    Exactly, César. If believe that without firm democratic reforms and thus a maintenance of their autocratic policies, China will remain dependent on Western innovations, creativity, technology… And by this ‘world dominance’ will not be attained. Next, one can ask would happen if China would pursue a more democratic path? Personally, I believe that the Influence of labour unions will rise, together a rise in wages, together with a rise in production costs and prices for both goods, services and natural ressources, resulting in… an (dramatic) economic setback? a new (even more dramatic) economic crisis?

  • Posted by Fırat

    I balieve that the main reason of poverty is not the single party rule. Actually single party rules can help the poor counties’ economic development, since populist policies and extravagant state expenditures really harms even the rich counties’ economies. The poverty problem can be solved if and only if China performs robust growth which they’re doing pretty much for decades. China has a huge GDP but if we look at the GDP per capita it’s quite low and no match with the rich nations, even with many developing ones like Russia. I guess there is no room for populist policies and arbitrary government spendings in a country with such a position. It’s impossible to just raise the salaries and sit back and enjoy the welfare. The main problem is, the world has limited resources and a rich China means the “historically” rich nations will take a smaller share from that sources.

    Besides if one considers science and technology as an engineer I would say China has an ongoing huge impact on development of theoretical science. They just don’t have the historical industrial know-how to package this technology, produce and sell it. That’s why they do buy western companies with their know-how and business network. I don’t want to trivialize the democracy and it’s advantages to nations, but I also would like to give a chance to a rational authoritatian single party rule which actually might work in future. Of course as China gets richer if that dress becomes too tight for them the Chinese people would change that dress and wear a multi-party democracy dress, but if one says that is the only way for them to get rich I wouldn’t agree with that.

Post a Comment

CFR seeks to foster civil and informed discussion of foreign policy issues.
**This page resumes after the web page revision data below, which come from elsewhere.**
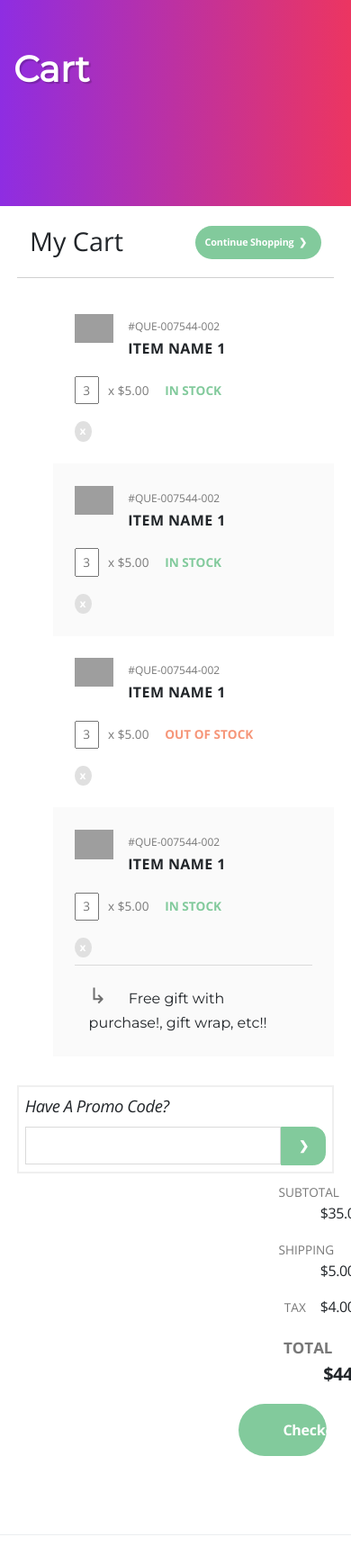
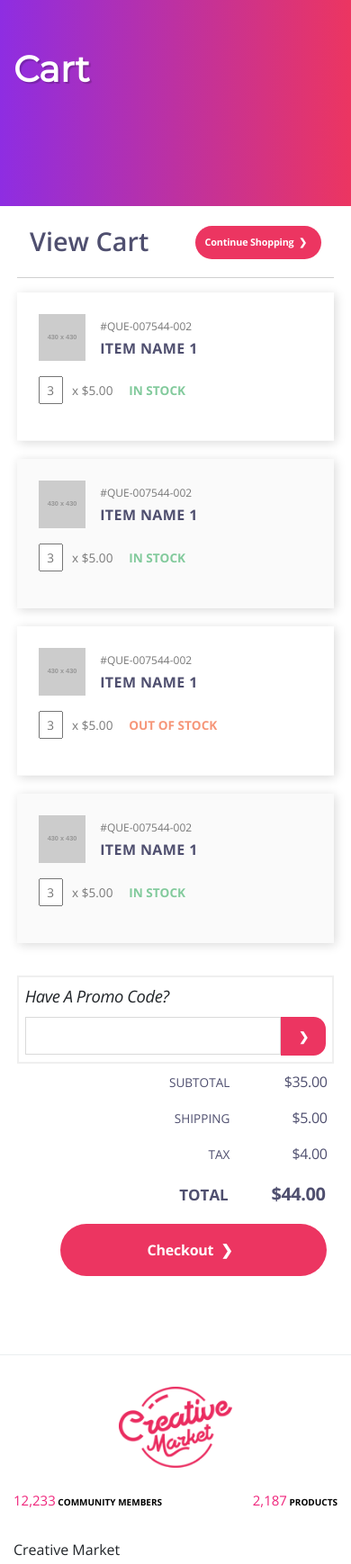
Before and after one commit to itsKros/creativemarket, a PHP site: page /cart.php in a window 390 px wide; the page is wider, and only the part inside the window is pictured. Shown: the part 103-1841 px from the top of that part at 90% size. Run offline with PHP 8.4, Linux system fonts and the light colour scheme; grey boxes labelled with a size stand in for pictures from a placeholder-image service; some libraries are stand-ins or nearby versions; grey boxes are pictures that could not be loaded.

Commit message:
Cart Page Complete

```diff
--- a/assets/css/style.css
+++ b/assets/css/style.css
@@ -471,68 +471,108 @@
 #cartSec ol, ul {list-style: none;}
 #cartSec table {border-collapse: collapse;border-spacing: 0;}
 
-#cartSec caption, th, td {text-align: left;font-weight: normal;vertical-align: middle;}
+#cartSec caption,
+#cartSec th,
+#cartSec td {text-align: left;font-weight: normal;vertical-align: middle;}
 
-#cartSec q, blockquote {quotes: none;}
-#cartSec q:before, q:after, blockquote:before, blockquote:after {content: "";content: none;}
+#cartSec q,
+#cartSec blockquote {quotes: none;}
+#cartSec q:before,
+#cartSec q:after,
+#cartSec blockquote:before,
+#cartSec blockquote:after {content: "";content: none;}
 
 #cartSec a img {border: none;}
-#cartSec article, aside, details, figcaption, figure, footer, header, hgroup, main, menu, nav, section, summary {display: block;}
+
+#cartSec article,
+#cartSec aside,
+#cartSec details,
+#cartSec figcaption,
+#cartSec figure,
+#cartSec footer,
+#cartSec header,
+#cartSec hgroup,
+#cartSec main,
+#cartSec menu,
+#cartSec nav,
+#cartSec section,
+#cartSec summary {display: block;}
+
 #cartSec img {max-width: 100%;}
 
-#cartSec .cf:before, .cf:after {content: " "; display: table;}
+#cartSec .cf:before,
+#cartSec .cf:after {content: " "; display: table;}
 #cartSec .cf:after { clear: both;}
 #cartSec .cf { *zoom: 1;}
 
 #cartSec .wrap {margin: 0 auto;padding: 5% 0;margin-bottom: 5em;}
 
 #cartSec .heading {padding: 1em 0;border-bottom: 1px solid #D0D0D0;}
-#cartSec .heading h1 {font-size: 2em;float: left;}
-#cartSec .heading a.continue:link, .heading a.continue:visited {text-decoration: none;letter-spacing: -.015em;font-size: .75em;padding: 1em;color: #fff;background: #82ca9c;font-weight: bold;border-radius: 50px;float: right;text-align: right;-webkit-transition: all 0.25s linear;-moz-transition: all 0.25s linear;-ms-transition: all 0.25s linear;-o-transition: all 0.25s linear;transition: all 0.25s linear;}
+#cartSec .heading h1 {font-size: 2em;float: left;color: var(--heading);font-weight: 600;}
+
+#cartSec .heading a.continue:link,
+#cartSec .heading a.continue:visited {text-decoration: none;letter-spacing: -.015em;font-size: .75em;padding: 1em;color: #fff;background: var(--primary);font-weight: bold;border-radius: 50px;float: right;text-align: right;-webkit-transition: all 0.25s linear;-moz-transition: all 0.25s linear;-ms-transition: all 0.25s linear;-o-transition: all 0.25s linear;transition: all 0.25s linear;}
 #cartSec .heading a.continue:after {content: "\276f";padding: .5em;position: relative;right: 0;-webkit-transition: all 0.15s linear;-moz-transition: all 0.15s linear;-ms-transition: all 0.15s linear;-o-transition: all 0.15s linear;transition: all 0.15s linear;}
-#cartSec .heading a.continue:hover, .heading a.continue:focus, .heading a.continue:active {background: #f69679;}
-#cartSec .heading a.continue:hover:after, .heading a.continue:focus:after, .heading a.continue:active:after {right: -10px;}
+
+#cartSec .heading a.continue:hover,
+#cartSec .heading a.continue:focus,
+#cartSec .heading a.continue:active {background: var(--secondry);box-shadow: 3px 3px 11px rgba(0,0,0,0.4);}
+
+#cartSec .heading a.continue:hover:after,
+#cartSec .heading a.continue:focus:after,
+#cartSec .heading a.continue:active:after {right: -10px;}
 
 #cartSec .tableHead {display: table;width: 100%;font-size: .75em;}
 #cartSec .tableHead li {display: table-cell;padding: 1em 0;text-align: center;}
 #cartSec .tableHead li.prodHeader {text-align: left;}
 
-#cartSec .cartWrap{}
+#cartSec .cartWrap{padding:0;}
 #cartSec .cart {padding: 1em 0;}
-#cartSec .cart .items {display: block;width: 100%;vertical-align: middle;padding: 1.5em;border-bottom: 1px solid #fafafa;}
+#cartSec .cart .items {display: block;width: 100%;vertical-align: middle;padding: 1.5em;border-bottom: 1px solid #fafafa;    box-shadow: 2px 2px 11px rgba(0,0,0,0.15);margin-bottom: 20px;}
 #cartSec .cart .items.even {background: #fafafa;}
 #cartSec .cart .items .infoWrap {display: table; width: 100%;}
 #cartSec .cart .items .cartSection {display: table-cell;vertical-align: middle;}
 #cartSec .cart .items .cartSection .itemNumber {font-size: .75em;color: #777;margin-bottom: .5em;}
-#cartSec .cart .items .cartSection h3 {font-size: 1em;font-weight: bold;text-transform: uppercase;letter-spacing: .025em;}
+#cartSec .cart .items .cartSection h3 {font-size: 1em;font-weight: bold;text-transform: uppercase;letter-spacing: .025em;color:var(--heading);}
 #cartSec .cart .items .cartSection p {display: inline-block;font-size: .85em;color: #777777;}
 #cartSec .cart .items .cartSection p .quantity {font-weight: bold;color: #333;}
 #cartSec .cart .items .cartSection p.stockStatus {color: #82CA9C;font-weight: bold;padding: .5em 0 0 1em;text-transform: uppercase;}
 #cartSec .cart .items .cartSection p.stockStatus.out {color: #F69679;}
 #cartSec .cart .items .cartSection .itemImg {width: 4em;float: left;}
-#cartSec .cart .items .cartSection.qtyWrap, .cart .items .cartSection.prodTotal {text-align: center;}
-#cartSec .cart .items .cartSection.qtyWrap p, .cart .items .cartSection.prodTotal p {font-weight: bold;font-size: 1.25em;}
+
+#cartSec .cart .items .cartSection.qtyWrap,
+#cartSec .cart .items .cartSection.prodTotal {text-align: center;}
+
+#cartSec .cart .items .cartSection.qtyWrap p,
+#cartSec .cart .items .cartSection.prodTotal p {font-weight: bold;font-size: 1.25em;margin: 0;}
 #cartSec .cart .items .cartSection input.qty {width: 2em;text-align: center;font-size: 1em;padding: .25em;margin: 1em .5em 0 0;}
 #cartSec .cart .items .cartSection .itemImg {width: 8em;display: inline;padding-right: 1em;}
 
-#cartSec .special {display: block;font-family: "Montserrat", sans-serif;}
+#cartSec .special {display: block;}
 #cartSec .special .specialContent {padding: 1em 1em 0;display: block;margin-top: .5em;border-top: 1px solid #dadada;}
 #cartSec .special .specialContent:before {content: "\21b3";font-size: 1.5em;margin-right: 1em;color: #6f6f6f;}
 
-#cartSec a.remove {text-decoration: none;color: #ffffff;font-weight: bold;background: #e0e0e0;padding: .5em;font-size: .75em;display: inline-block;border-radius: 100%;line-height: .85;-webkit-transition: all 0.25s linear;-moz-transition: all 0.25s linear;-ms-transition: all 0.25s linear;-o-transition: all 0.25s linear;transition: all 0.25s linear;}
-#cartSec a.remove:hover {background: #f30;}
+#cartSec a.remove {text-decoration: none;color: var(--primary);font-weight: bold;line-height: 0;font-size: 25px;display: inline-block;}
+
 
 #cartSec .promoCode {border: 2px solid #efefef;float: left;width: 35%;padding: 2%;}
 #cartSec .promoCode label {display: block;width: 100%;font-style: italic;font-size: 1.15em;margin-bottom: .5em;letter-spacing: -.025em;}
 #cartSec .promoCode input {width: 85%;font-size: 1em;padding: .5em;float: left;border: 1px solid #dadada;}
 #cartSec .promoCode input:active, .promoCode input:focus {outline: 0;}
-#cartSec .promoCode a.btn {float: left;width: 15%;padding: .75em 0;border-radius: 0 1em 1em 0;text-align: center;border: 1px solid #82ca9c;}
-#cartSec .promoCode a.btn:hover {border: 1px solid #f69679;background: #f69679;}
+#cartSec .promoCode a.btn {float: left;width: 15%;padding: .75em 0;border-radius: 0 1em 1em 0;text-align: center;}
+#cartSec .promoCode a.btn:hover {background: var(--secondry);}
 
-#cartSec .btn:link, .btn:visited {text-decoration: none;letter-spacing: -.015em;font-size: 1em;padding: 1em 3em;color: #fff;background: #82ca9c;font-weight: bold;border-radius: 50px;float: right;text-align: right;-webkit-transition: all 0.25s linear;-moz-transition: all 0.25s linear;-ms-transition: all 0.25s linear;-o-transition: all 0.25s linear;transition: all 0.25s linear;}
+#cartSec .btn:link,
+#cartSec .btn:visited {text-decoration: none;letter-spacing: -.015em;font-size: 1em;padding: 1em 3em;color: #fff;background: var(--primary);font-weight: bold;border-radius: 50px;float: right;text-align: right;-webkit-transition: all 0.25s linear;-moz-transition: all 0.25s linear;-ms-transition: all 0.25s linear;-o-transition: all 0.25s linear;transition: all 0.25s linear;}
 #cartSec .btn:after {content: "\276f";padding: .5em;position: relative;right: 0;-webkit-transition: all 0.15s linear;-moz-transition: all 0.15s linear;-ms-transition: all 0.15s linear;-o-transition: all 0.15s linear;transition: all 0.15s linear;}
-#cartSec .btn:hover, .btn:focus, .btn:active {background: #f69679;}
-#cartSec .btn:hover:after, .btn:focus:after, .btn:active:after {right: -10px;}
+
+#cartSec .btn:hover,
+#cartSec .btn:focus,
+#cartSec .btn:active {background: var(--secondry);box-shadow: 3px 3px 14px rgba(0,0,0,0.4);}
+
+#cartSec .btn:hover:after,
+#cartSec .btn:focus:after,
+#cartSec .btn:active:after {right: -10px;}
 #cartSec .promoCode .btn {font-size: .85em;padding: .5em 2em;}
 
 /* TOTAL AND CHECKOUT  */
@@ -540,8 +580,8 @@
 #cartSec .subtotal .totalRow {padding: .5em;text-align: right;}
 #cartSec .subtotal .totalRow.final {font-size: 1.25em;font-weight: bold;}
 #cartSec .subtotal .totalRow span {display: inline-block;padding: 0 0 0 1em;text-align: right;}
-#cartSec .subtotal .totalRow .label {font-size: .85em;text-transform: uppercase;color: #777;}
-#cartSec .subtotal .totalRow .value {letter-spacing: -.025em;width: 35%;}
+#cartSec .subtotal .totalRow .label {font-size: .85em;text-transform: uppercase;color:var(--heading);;}
+#cartSec .subtotal .totalRow .value {letter-spacing: -.025em;width: 35%;color:var(--heading);}
 
 @media only screen and (max-width: 39.375em) {
   #cartSec .wrap {width: 98%;padding: 2% 0;}
@@ -550,9 +590,13 @@
   #cartSec .cart .items .cartSection {width: 90%;display: block;float: left;}
   #cartSec .cart .items .cartSection.qtyWrap {width: 10%;text-align: center;padding: .5em 0;float: right;}
   #cartSec .cart .items .cartSection.qtyWrap:before {content: "QTY";display: block;padding: .25em;font-size: .75em;}
-  #cartSec .cart .items .cartSection.prodTotal, .cart .items .cartSection.removeWrap {display: none;}
+
+  #cartSec .cart .items .cartSection.prodTotal,
+  #cartSec .cart .items .cartSection.removeWrap {display: none;}
   #cartSec .cart .items .cartSection .itemImg {width: 25%;}
-  #cartSec .promoCode, .subtotal {width: 100%;}
+
+  #cartSec .promoCode,
+  #cartSec .subtotal {width: 100%;}
   #cartSec a.btn.continue {width: 100%;text-align: center;}
 }
 
--- a/assets/js/script.js
+++ b/assets/js/script.js
@@ -92,30 +92,7 @@
     $('.panel-group').on('shown.bs.collapse', toggleIcon);
     //Product Accordion Ends
 
-    //Realated Product Starts
 
-    $('.owl-carousel').owlCarousel({
-        loop:true,
-        margin:10,
-        responsiveClass:true,
-        responsive:{
-            0:{
-                items:1,
-                nav:true
-            },
-            600:{
-                items:3,
-                nav:false
-            },
-            1000:{
-                items:5,
-                nav:true,
-                loop:false
-            }
-        }
-    })
-
-    //Realated Product Ends
 });
 
 $(window).bind("load", function() {
@@ -128,8 +105,7 @@
 $('a.remove').click(function(){
     event.preventDefault();
     $( this ).parent().parent().parent().hide( 400 );
-
-  })
+})
 
   // Just for testing, show all items
     $('a.btn.continue').click(function(){
--- a/cart.php
+++ b/cart.php
@@ -1,5 +1,4 @@
 <?php include('header.php'); ?>
-
 <!-- Hero Section -->
 <section id="pageTitleSec" class="inGrid cart">
 	<div class="container">
@@ -18,134 +17,127 @@
 			<div class="col-md-12">
 				<div class="wrap cf">
 					<div class="heading cf">
-          <h1>My Cart</h1>
+						<h1>View Cart</h1>
 						<a href="#" class="continue">Continue Shopping</a>
 					</div>
 					<div class="cart">
-      <!--    <ul class="tableHead">
-            <li class="prodHeader">Product</li>
-            <li>Quantity</li>
-            <li>Total</li>
-            <li>Remove</li>
-          </ul>-->
+						<!--   <ul class="tableHead"><li class="prodHeader">Product</li><li>Quantity</li><li>Total</li><li>Remove</li></ul>-->
 						<ul class="cartWrap">
 							<li class="items odd">
-
 								<div class="infoWrap">
 									<div class="cartSection">
-              <img src="http://lorempixel.com/output/technics-q-c-300-300-4.jpg" alt="" class="itemImg" />
+										<img src="https://dummyimage.com/430x430/ec3560/ffffff&text=List+Gears" alt="" class="itemImg" />
 										<p class="itemNumber">#QUE-007544-002</p>
 										<h3>Item Name 1</h3>
-
-                <p> <input type="text"  class="qty" placeholder="3"/> x $5.00</p>
-
+										<p>
+											<input type="text"  class="qty" placeholder="3"/> x $5.00
+										</p>
 										<p class="stockStatus"> In Stock</p>
 									</div>
-
-
 									<div class="prodTotal cartSection">
 										<p>$15.00</p>
 									</div>
 									<div class="cartSection removeWrap">
-                <a href="#" class="remove">x</a>
+										<a href="#" class="remove"><i class="fa fa-window-close" aria-hidden="true"></i></a>
 									</div>
 								</div>
 							</li>
 							<li class="items even">
-
 								<div class="infoWrap">
 									<div class="cartSection">
-
-              <img src="http://lorempixel.com/output/technics-q-c-300-300-4.jpg" alt="" class="itemImg" />
+										<img src="https://dummyimage.com/430x430/ec3560/ffffff&text=List+Gears" alt="" class="itemImg" />
 										<p class="itemNumber">#QUE-007544-002</p>
 										<h3>Item Name 1</h3>
-
-                <p> <input type="text"  class="qty" placeholder="3"/> x $5.00</p>
-
+										<p>
+											<input type="text"  class="qty" placeholder="3"/> x $5.00
+										</p>
 										<p class="stockStatus"> In Stock</p>
 									</div>
-
-
 									<div class="prodTotal cartSection">
 										<p>$15.00</p>
 									</div>
 									<div class="cartSection removeWrap">
-                <a href="#" class="remove">x</a>
+										<a href="#" class="remove"><i class="fa fa-window-close" aria-hidden="true"></i></a>
 									</div>
 								</div>
 							</li>
-
 							<li class="items odd">
 								<div class="infoWrap">
 									<div class="cartSection">
-
-              <img src="http://lorempixel.com/output/technics-q-c-300-300-4.jpg" alt="" class="itemImg" />
+										<img src="https://dummyimage.com/430x430/ec3560/ffffff&text=List+Gears" alt="" class="itemImg" />
 										<p class="itemNumber">#QUE-007544-002</p>
 										<h3>Item Name 1</h3>
-
-                <p> <input type="text"  class="qty" placeholder="3"/> x $5.00</p>
-
+										<p>
+											<input type="text"  class="qty" placeholder="3"/> x $5.00
+										</p>
 										<p class="stockStatus out"> Out of Stock</p>
 									</div>
-
-
 									<div class="prodTotal cartSection">
 										<p>$15.00</p>
 									</div>
 									<div class="cartSection removeWrap">
-                <a href="#" class="remove">x</a>
+										<a href="#" class="remove"><i class="fa fa-window-close" aria-hidden="true"></i></a>
 									</div>
 								</div>
 							</li>
 							<li class="items even">
 								<div class="infoWrap">
 									<div class="cartSection info">
-
-              <img src="http://lorempixel.com/output/technics-q-c-300-300-4.jpg" alt="" class="itemImg" />
+										<img src="https://dummyimage.com/430x430/ec3560/ffffff&text=List+Gears" alt="" class="itemImg" />
 										<p class="itemNumber">#QUE-007544-002</p>
 										<h3>Item Name 1</h3>
-
-                <p> <input type="text"  class="qty" placeholder="3"/> x $5.00</p>
-
+										<p>
+											<input type="text"  class="qty" placeholder="3"/> x $5.00
+										</p>
 										<p class="stockStatus"> In Stock</p>
-
 									</div>
-
-
 									<div class="prodTotal cartSection">
 										<p>$15.00</p>
 									</div>
-
 									<div class="cartSection removeWrap">
-                <a href="#" class="remove">x</a>
+										<a href="#" class="remove"><i class="fa fa-window-close" aria-hidden="true"></i></a>
 									</div>
 								</div>
-              <div class="special"><div class="specialContent">Free gift with purchase!, gift wrap, etc!!</div></div>
+
 							</li>
-
-
 							<!--<li class="items even">Item 2</li>-->
-
 						</ul>
 					</div>
-
-        <div class="promoCode"><label for="promo">Have A Promo Code?</label><input type="text" name="promo" placholder="Enter Code" />
-        <a href="#" class="btn"></a></div>
-
+					<div class="promoCode">
+						<label for="promo">Have A Promo Code?</label>
+						<input type="text" name="promo" placholder="Enter Code" />
+						<a href="#" class="btn"></a>
+					</div>
 					  <div class="subtotal cf">
 						<ul>
-            <li class="totalRow"><span class="label">Subtotal</span><span class="value">$35.00</span></li>
-
-                <li class="totalRow"><span class="label">Shipping</span><span class="value">$5.00</span></li>
-
-                  <li class="totalRow"><span class="label">Tax</span><span class="value">$4.00</span></li>
-                  <li class="totalRow final"><span class="label">Total</span><span class="value">$44.00</span></li>
-            <li class="totalRow"><a href="#" class="btn continue">Checkout</a></li>
+							<li class="totalRow">
+								<span class="label">Subtotal</span>
+								<span class="value">$35.00</span>
+							</li>
+							<li class="totalRow">
+								<span class="label">Shipping</span>
+								<span class="value">$5.00</span>
+							</li>
+							<li class="totalRow">
+								<span class="label">Tax</span>
+								<span class="value">$4.00</span>
+							</li>
+							<li class="totalRow final">
+								<span class="label">Total</span>
+								<span class="value">$44.00</span>
+							</li>
+							<li class="totalRow">
+								<a href="#" class="btn continue">Checkout</a>
+							</li>
 						</ul>
 					  </div>
 				  </div>
 			  </div>
-    <div>
+		  </div>
+	  </div>
   </div>
 </section>
+
+
+
 <?php include('footer.php'); ?>
```
Lines whose indentation alone changed are shown as unchanged.
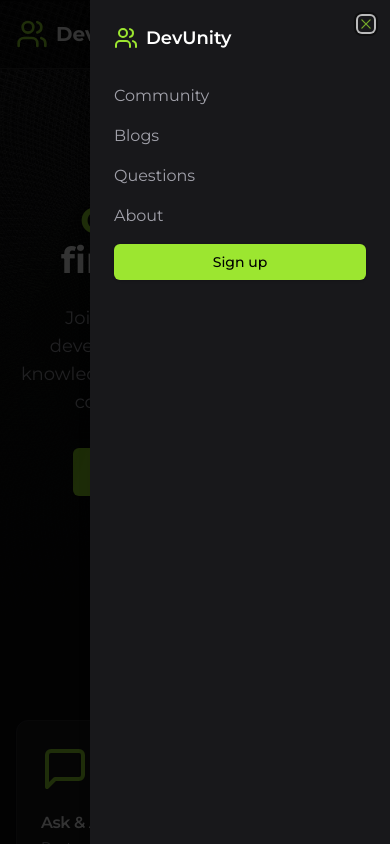
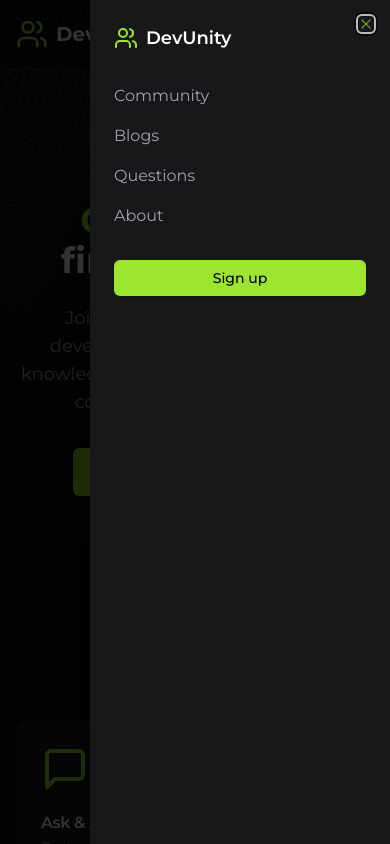
Before and after one commit to sufiankhan-dev/DevUnity, a Next.js app: page / in a window 390 px wide. Both pictures are taken after a click on the icon 362 px from the left and 34 px from the top of the page. Shown: the top 844 px of the page. Built offline with nearby package versions, Linux system fonts and the light colour scheme; no server answers.

Commit message:
navbar updated

```diff
--- a/src/components/Navbar.tsx
+++ b/src/components/Navbar.tsx
@@ -127,12 +127,14 @@ const Navbar = () => {
                   About
                 </Link>
                 {!isSignedIn && (
+                  <Link href={"sign-up"}>
                     <Button
                       className="bg-[#9CE630] text-black hover:bg-[#8BD520] w-full mt-4"
                       onClick={closeSheet}
                     >
                       Sign up
                     </Button>
+                  </Link>
                 )}
               </nav>
             </SheetContent>
```
Lines whose indentation alone changed are shown as unchanged.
Opinions expressed on CFR blogs are solely those of the author or commenter, not of CFR, which takes no institutional positions. All comments must abide by CFR's guidelines and will be moderated prior to posting.

* Required

Pingbacks